Work instructions - Among the entries below, copy every line that carries the word "LanguageOption".

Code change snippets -
*** Begin section ***

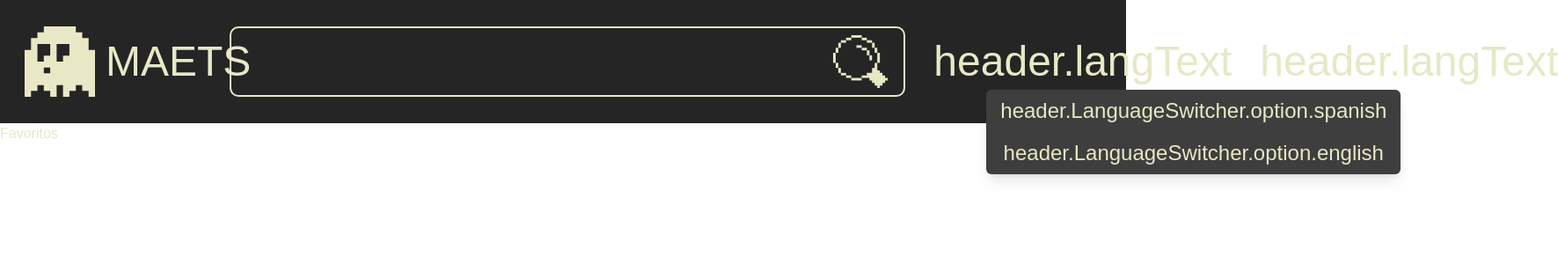
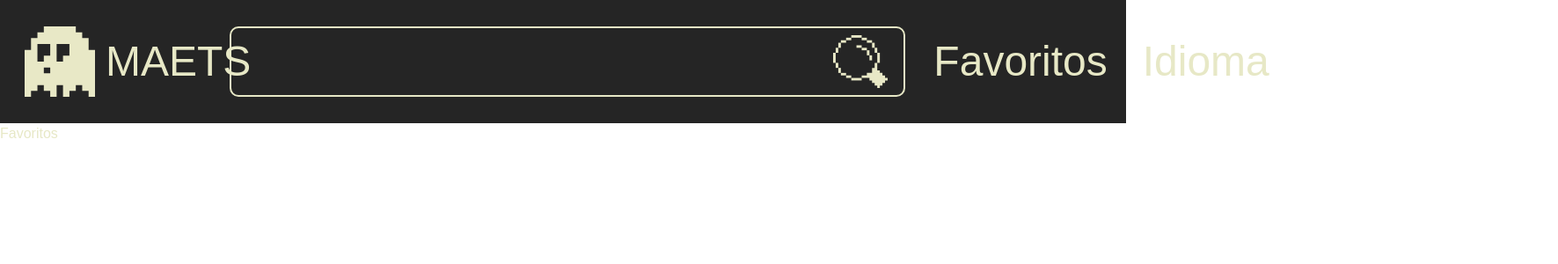
Before and after one commit to LautaroLaraFai/TP2-REACT, a React (Vite) app: page /favorite in a window 1280 px wide. Shown: the top 300 px of the page at 88% size, 1771 px wide, since content can reach past the window. Built offline with nearby package versions, Linux system fonts and the light colour scheme; a web font is replaced by a local one.

Commit message:
fixes/ languages fixes

```diff
--- a/src/App.jsx
+++ b/src/App.jsx
@@ -1,4 +1,4 @@
-import { Routes, Route } from 'react-router-dom'
+import { Routes, Route } from 'react-router'
 import Header from './components/Header/Header.jsx'
 import Detail from './pages/Detail/Detail.jsx'
 import Home from './pages/Home/home.jsx'
--- a/src/components/Header/Header.jsx
+++ b/src/components/Header/Header.jsx
@@ -38,7 +38,7 @@ const Header = () => {
                 to="/favorite"
                 className="hover:text-purple-400 transition text-5xl font-medium whitespace-nowrap"
             >
-                {t("header.langText")}
+                {t("header.favText")}
             </Link>
             <div className="relative">
               <button className=" hover:text-purple-400 transition text-5xl font-medium whitespace-nowrap w-40 text-center">
--- a/src/components/LanguageSwitcher/LanguageSwitcher.jsx
+++ b/src/components/LanguageSwitcher/LanguageSwitcher.jsx
@@ -1,10 +1,8 @@
-import { useTranslation } from "react-i18next"
 import LanguageOption from "../LanguageOption/LanguageOption"
 
 const LanguageSwitcher = () => {
-  const { t } = useTranslation()
   return (
-    <div className="absolute top-full right-0 mt-2 min-w-40 rounded-md shadow-lg overflow-hidden z-50">
+    <div className="hidden absolute top-full right-0 mt-2 min-w-40 rounded-md shadow-lg overflow-hidden z-50">
       <ul className=" bg-[#3F3E3E] text-xl">
         <LanguageOption content={"Español"} /> {/*TRADUCIR */}
         <LanguageOption content={"Ingles"} /> {/*TRADUCIR */}
--- a/src/i18n.js
+++ b/src/i18n.js
@@ -13,7 +13,7 @@ i18n.use(initReactI18next).init({
             translation: en
         }
     },
-    lng: "en",
+    lng: "es",
     fallbackLng: "es",
     interpolation: {
         escapeValue: false
--- a/src/main.jsx
+++ b/src/main.jsx
@@ -5,6 +5,8 @@ import App from './App.jsx'
 import Detail from './pages/Detail/Detail.jsx'
 import Header from './components/Header/Header.jsx'
 import { BrowserRouter } from 'react-router'
+import "./i18n.js"
+
 createRoot(document.getElementById('root')).render(
     <BrowserRouter>
       <App />
--- a/src/pages/Detail/Detail.jsx
+++ b/src/pages/Detail/Detail.jsx
@@ -47,7 +47,7 @@ const Detail = () => {
     <div style={{ color: '#E7E8C6' }}>
       <div className="flex items-center h-screen bg-neutral-800 p-25 rounded">
         {/* Carousel */}
-        <div className="relative justify-center items-center !w-170 p-10">
+        <div className="relative justify-center items-center w-170! p-10">
           <div className="relative overflow-hidden rounded-lg">
             <img
               key={currentImage}
```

*** End section ***

Answer box -
 import LanguageOption from "../LanguageOption/LanguageOption"
         <LanguageOption content={"Español"} /> {/*TRADUCIR */}
         <LanguageOption content={"Ingles"} /> {/*TRADUCIR */}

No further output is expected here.